*** Dataset records ***
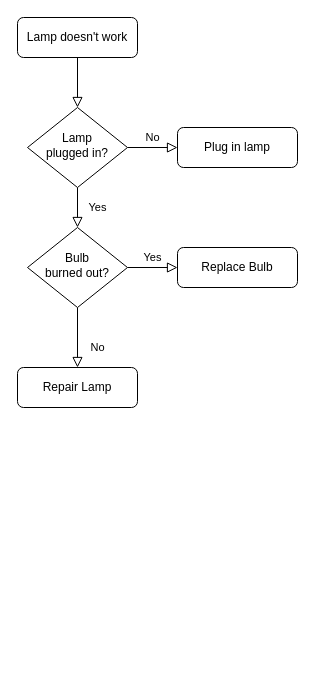
The draw.io diagram Untitled Diagram.drawio in Mochacinno/SolarSound, before the edit. Source tidied: cells renumbered, new cells numbered last; positions are measured from the earlier drawing's top-left corner, leaving out a move shared by most shapes. Both pictures are drawn from the tidied source at 100%, with x=0, y=0 at pixel (17, 17).
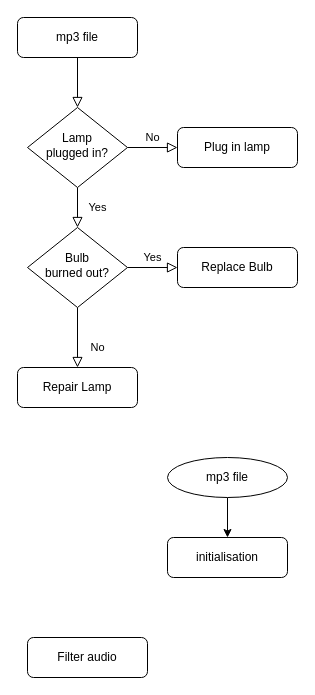
After the change.

Change to the diagram source:
```diff
@@
 <mxGraphModel>
   <root>
     <mxCell id="0" />
     <mxCell id="1" parent="0" />
     <mxCell id="2" style="rounded=0;html=1;jettySize=auto;fontSize=11;endArrow=block;endFill=0;endSize=8;strokeWidth=1;shadow=0;labelBackgroundColor=none;edgeStyle=orthogonalEdgeStyle;" parent="1" edge="1" source="3" target="6">
       <mxGeometry relative="1" as="geometry" />
     </mxCell>
-    <mxCell id="3" value="Lamp doesn't work" style="rounded=1;whiteSpace=wrap;html=1;fontSize=12;glass=0;strokeWidth=1;shadow=0;" parent="1" vertex="1">
+    <mxCell id="3" value="mp3 file" style="rounded=1;whiteSpace=wrap;html=1;fontSize=12;glass=0;strokeWidth=1;shadow=0;" parent="1" vertex="1">
       <mxGeometry width="120" height="40" as="geometry" />
     </mxCell>
     <mxCell id="4" value="Yes" style="rounded=0;html=1;jettySize=auto;fontSize=11;endArrow=block;endFill=0;endSize=8;strokeWidth=1;shadow=0;labelBackgroundColor=none;edgeStyle=orthogonalEdgeStyle;" parent="1" edge="1" source="6" target="10">
       <mxGeometry y="20" relative="1" as="geometry" />
     </mxCell>
     <mxCell id="5" value="No" style="edgeStyle=orthogonalEdgeStyle;rounded=0;html=1;jettySize=auto;fontSize=11;endArrow=block;endFill=0;endSize=8;strokeWidth=1;shadow=0;labelBackgroundColor=none;" parent="1" edge="1" source="6" target="7">
       <mxGeometry y="10" relative="1" as="geometry" />
     </mxCell>
     <mxCell id="6" value="Lamp&lt;br&gt;plugged in?" style="rhombus;whiteSpace=wrap;html=1;shadow=0;fontFamily=Helvetica;fontSize=12;align=center;strokeWidth=1;spacing=6;spacingTop=-4;" parent="1" vertex="1">
       <mxGeometry x="10" y="90" width="100" height="80" as="geometry" />
     </mxCell>
     <mxCell id="7" value="Plug in lamp" style="rounded=1;whiteSpace=wrap;html=1;fontSize=12;glass=0;strokeWidth=1;shadow=0;" parent="1" vertex="1">
       <mxGeometry x="160" y="110" width="120" height="40" as="geometry" />
     </mxCell>
     <mxCell id="8" value="No" style="rounded=0;html=1;jettySize=auto;fontSize=11;endArrow=block;endFill=0;endSize=8;strokeWidth=1;shadow=0;labelBackgroundColor=none;edgeStyle=orthogonalEdgeStyle;" parent="1" edge="1" source="10" target="11">
       <mxGeometry x="0.33" y="20" relative="1" as="geometry" />
     </mxCell>
     <mxCell id="9" value="Yes" style="edgeStyle=orthogonalEdgeStyle;rounded=0;html=1;jettySize=auto;fontSize=11;endArrow=block;endFill=0;endSize=8;strokeWidth=1;shadow=0;labelBackgroundColor=none;" parent="1" edge="1" source="10" target="12">
       <mxGeometry y="10" relative="1" as="geometry" />
     </mxCell>
     <mxCell id="10" value="Bulb&lt;br&gt;burned out?" style="rhombus;whiteSpace=wrap;html=1;shadow=0;fontFamily=Helvetica;fontSize=12;align=center;strokeWidth=1;spacing=6;spacingTop=-4;" parent="1" vertex="1">
       <mxGeometry x="10" y="210" width="100" height="80" as="geometry" />
     </mxCell>
     <mxCell id="11" value="Repair Lamp" style="rounded=1;whiteSpace=wrap;html=1;fontSize=12;glass=0;strokeWidth=1;shadow=0;" parent="1" vertex="1">
       <mxGeometry y="350" width="120" height="40" as="geometry" />
     </mxCell>
     <mxCell id="12" value="Replace Bulb" style="rounded=1;whiteSpace=wrap;html=1;fontSize=12;glass=0;strokeWidth=1;shadow=0;" parent="1" vertex="1">
       <mxGeometry x="160" y="230" width="120" height="40" as="geometry" />
     </mxCell>
+    <mxCell id="13" value="initialisation" style="rounded=1;whiteSpace=wrap;html=1;fontSize=12;glass=0;strokeWidth=1;shadow=0;" parent="1" vertex="1">
+      <mxGeometry x="150" y="520" width="120" height="40" as="geometry" />
+    </mxCell>
+    <mxCell id="14" value="Filter audio" style="rounded=1;whiteSpace=wrap;html=1;fontSize=12;glass=0;strokeWidth=1;shadow=0;" parent="1" vertex="1">
+      <mxGeometry x="10" y="620" width="120" height="40" as="geometry" />
+    </mxCell>
+    <mxCell id="15" style="edgeStyle=orthogonalEdgeStyle;rounded=0;jettySize=auto;html=1;entryX=0.5;entryY=0;entryDx=0;entryDy=0;" parent="1" edge="1" source="16" target="13">
+      <mxGeometry relative="1" as="geometry" />
+    </mxCell>
+    <mxCell id="16" value="mp3 file" style="ellipse;whiteSpace=wrap;html=1;" parent="1" vertex="1">
+      <mxGeometry x="150" y="440" width="120" height="40" as="geometry" />
+    </mxCell>
   </root>
 </mxGraphModel>
```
***
_Exercise goal_
All that is needed is a number: how many lines in the data above contain the string "file".

_Reply to the task_
2